The author of the article linked below, without mentioning NAT at all, comes to an important conclusion about IPv4 scarcity. He senses that there is a distinction between the absolute number of devices connected to the Internet and the number of devices which require a dedicated public IPv4 address. He senses that the historical predilection towards the assignment of a public IPv4 address to every connected device is profligate, and that there exists a huge pool of allocated, but not utilized IPv4 address space.

Now we do know that Cisco believes there are already over ten billion connected devices, more than one device per person and more devices than IPv4 addresses. And we do know that the Internet continues to function well every day despite this condition due to the existence of NAT. But the author has come to the understanding that very few connected devices require a dedicated IPv4 addresses. In cases where devices behind NAT need to accessed from the outside, rendezvous servers, who use a single IPv4 address, can hold a database with the IPv4+TCP port combinations for acess to thousands of devices behind NATs, with the right passwords of course.
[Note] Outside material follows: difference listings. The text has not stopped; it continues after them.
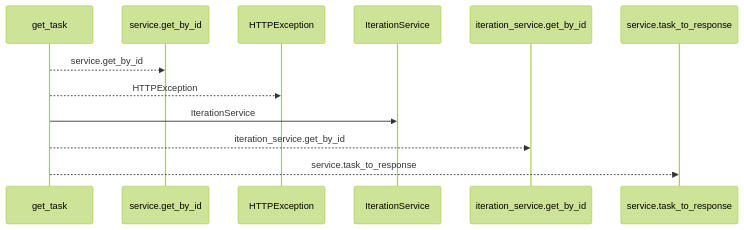
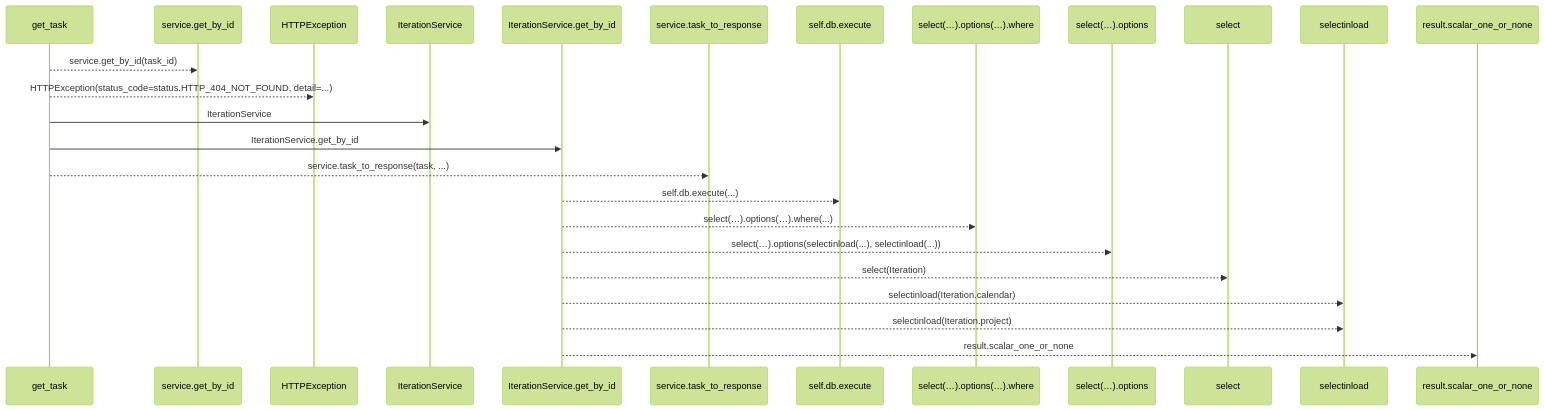
Before and after one commit to Denissvgn/WorkChord: the first of 2 diagrams in docs/llm_wiki/flows/http-get_task.md, drawn with Mermaid (forest theme). The commit also changed other lines of this file and 25171 other files, not shown here.

````diff
--- a/docs/llm_wiki/flows/http-get_task.md
+++ b/docs/llm_wiki/flows/http-get_task.md
@@ -10,14 +12,27 @@
 ```mermaid
 sequenceDiagram
     participant p0 as get_task
     participant p1 as service.get_by_id
     participant p2 as HTTPException
     participant p3 as IterationService
-    participant p4 as iteration_service.get_by_id
+    participant p4 as IterationService.get_by_id
     participant p5 as service.task_to_response
-    p0-->>p1: service.get_by_id
-    p0-->>p2: HTTPException
+    participant p6 as self.db.execute
+    participant p7 as select(…).options(…).where
+    participant p8 as select(…).options
+    participant p9 as select
+    participant p10 as selectinload
+    participant p11 as result.scalar_one_or_none
+    p0-->>p1: service.get_by_id(task_id)
+    p0-->>p2: HTTPException(status_code=status.HTTP_404_NOT_FOUND, detail=...)
     p0->>p3: IterationService
-    p0-->>p4: iteration_service.get_by_id
-    p0-->>p5: service.task_to_response
+    p0->>p4: IterationService.get_by_id
+    p0-->>p5: service.task_to_response(task, ...)
+    p4-->>p6: self.db.execute(...)
+    p4-->>p7: select(…).options(…).where(...)
+    p4-->>p8: select(…).options(selectinload(...), selectinload(...))
+    p4-->>p9: select(Iteration)
+    p4-->>p10: selectinload(Iteration.calendar)
+    p4-->>p10: selectinload(Iteration.project)
+    p4-->>p11: result.scalar_one_or_none
 ```
````
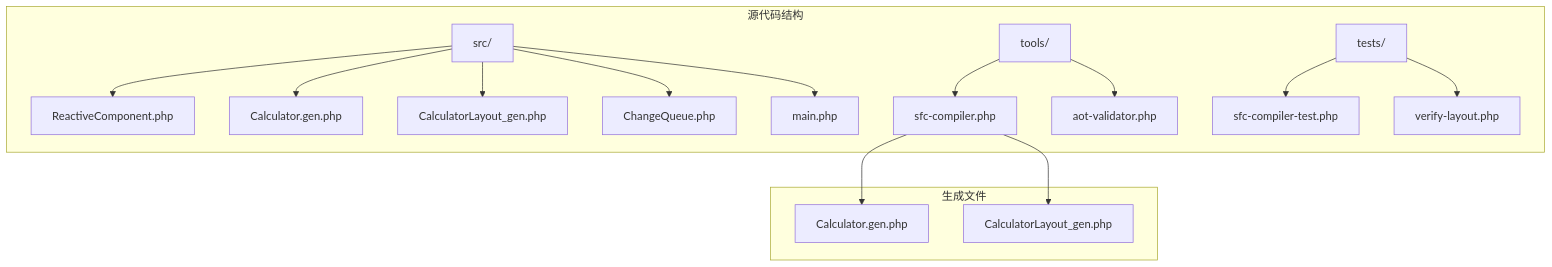
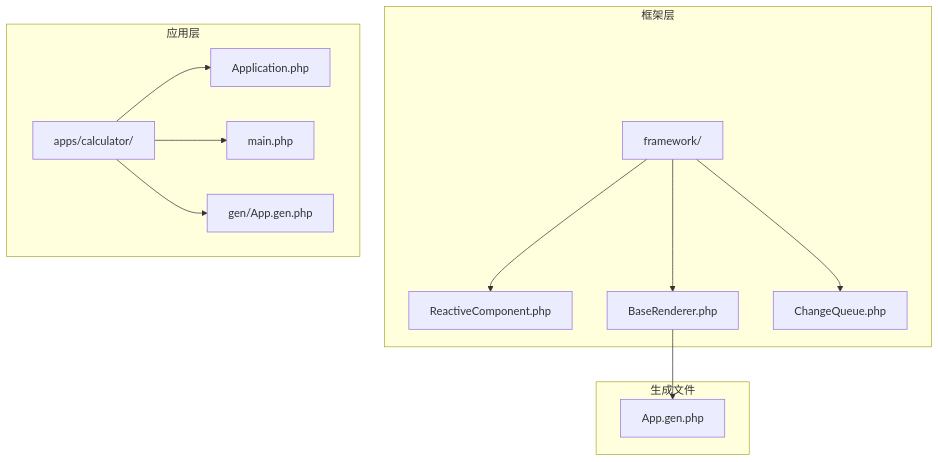
One commit to xingye00186/PHP-Data-UI-Framework-powered-by-swooleAOT changed the first of 8 diagrams in .qoder/repowiki/zh/content/架构设计/响应式系统架构/ReactiveComponent基类设计.md. Above: the diagram before and after it, drawn with Mermaid. The commit also changed other lines of this file and 37 other files, not shown here.

````diff
--- a/.qoder/repowiki/zh/content/架构设计/响应式系统架构/ReactiveComponent基类设计.md
+++ b/.qoder/repowiki/zh/content/架构设计/响应式系统架构/ReactiveComponent基类设计.md
@@ -37,23 +44,25 @@
 ```mermaid
 graph TB
-subgraph "源代码结构"
-SRC[src/]
-TOOLS[tools/]
-TESTS[tests/]
-SRC --> RC[ReactiveComponent.php]
-SRC --> CALC[Calculator.gen.php]
-SRC --> LAYOUT[CalculatorLayout_gen.php]
-SRC --> CQ[ChangeQueue.php]
-SRC --> MAIN[main.php]
-TOOLS --> COMPILER[sfc-compiler.php]
-TOOLS --> VALIDATOR[aot-validator.php]
-TESTS --> UNIT[sfc-compiler-test.php]
-TESTS --> VERIFY[verify-layout.php]
+subgraph "框架层"
+FRAMEWORK[framework/]
+REACTIVE[ReactiveComponent.php]
+RENDERER[BaseRenderer.php]
+CHANGEQ[ChangeQueue.php]
+end
+subgraph "应用层"
+APPS[apps/calculator/]
+APPLICATION[Application.php]
+MAIN[main.php]
+GEN[gen/App.gen.php]
 end
 subgraph "生成文件"
-GEN1[Calculator.gen.php]
-GEN2[CalculatorLayout_gen.php]
+APP_GEN[App.gen.php]
 end
-COMPILER --> GEN1
-COMPILER --> GEN2
+FRAMEWORK --> REACTIVE
+FRAMEWORK --> RENDERER
+FRAMEWORK --> CHANGEQ
+APPS --> APPLICATION
+APPS --> MAIN
+APPS --> GEN
+RENDERER --> APP_GEN
 ```
````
The Internet organism has changed in response to evolutionary pressures. When initial exhaust pressure was applied early on, the Internet turned to variable subnet masks. When it became clear that every desktop should not have a public IPv4 address assigned to it, the Internet turned to NAT despite the scorn of the technorati. When it became clear that local NAT could not prevent IPv4 exhaust, the Internet turned to multi-level NAT. Development at higher OSI levels ensured that VoIP could be deployed through NAT, that online gaming would work through NAT, and that NAT could be penetrated from outside through the use of rendezvous servers.
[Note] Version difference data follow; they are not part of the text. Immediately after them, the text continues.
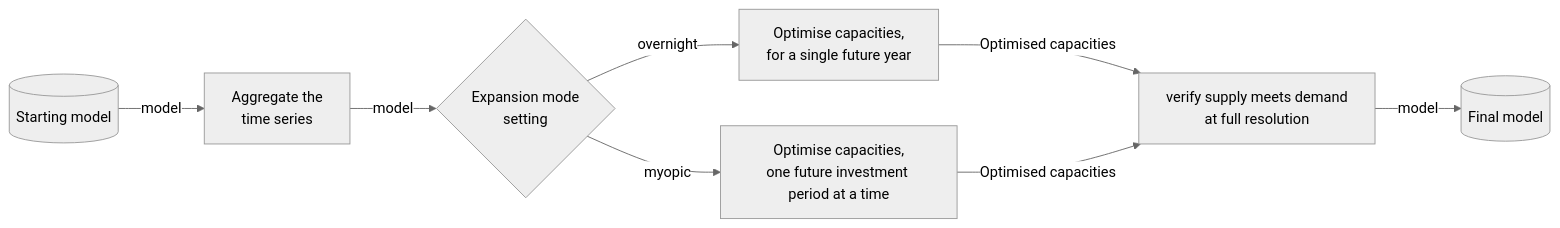
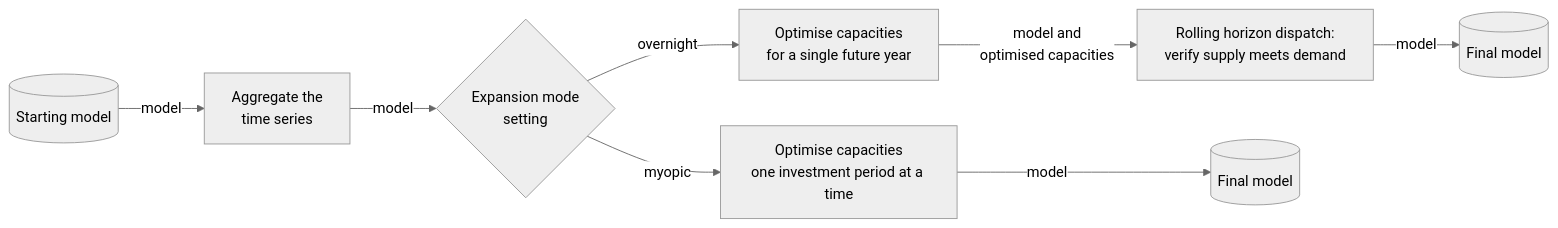
One commit to manta-plan/manta changed the first of 2 diagrams in docs/user-guide/playbooks.md. Above: the diagram before and after it, drawn with Mermaid (neutral theme). The commit also changed other lines of this file and 3 other files, not shown here.

````diff
--- a/docs/user-guide/playbooks.md
+++ b/docs/user-guide/playbooks.md
@@ -20,10 +22,10 @@
 ```mermaid
 flowchart LR
     start[("Starting model")] -- model --> cluster["Aggregate the<br/>time series"]
     cluster -- model --> mode{"Expansion mode<br/>setting"}
-    mode -- overnight --> overnight["Optimise capacities,<br/>for a single future year"]
-    mode -- myopic --> myopic["Optimise capacities,<br/>one future investment period at a time"]
-    overnight -- "Optimised capacities" --> dispatch["verify supply meets demand<br/>at full resolution"]
-    myopic -- "Optimised capacities" --> dispatch["verify supply meets demand<br/>at full resolution"]
-    dispatch -- model --> done[("Final model")]
+    mode -- overnight --> overnight["Optimise capacities<br/>for a single future year"]
+    mode -- myopic --> myopic["Optimise capacities<br/>one investment period at a time"]
+    overnight -- "model and<br/>optimised capacities" --> dispatch["Rolling horizon dispatch:<br/>verify supply meets demand"]
+    dispatch -- model --> done1[("Final model")]
+    myopic -- model --> done2[("Final model")]
 ```
````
It will be interesting to watch the further evolution of the Internet as we move to a dual-stack mode which includes a completely flat IPv6 network and a multi-level IPv4 network. Will there be benefits associated with that flatness like end-to-end connectivity which will favor IPv6, or will IPv6 adopt NAT as IPv4 did? In either case it is likely that further Internet evolution will be occurring at higher OSI levels and that ip addresses of either flavor will become almost ephemera, with DNS names being the foundational identifiers of the Internet.

Original Article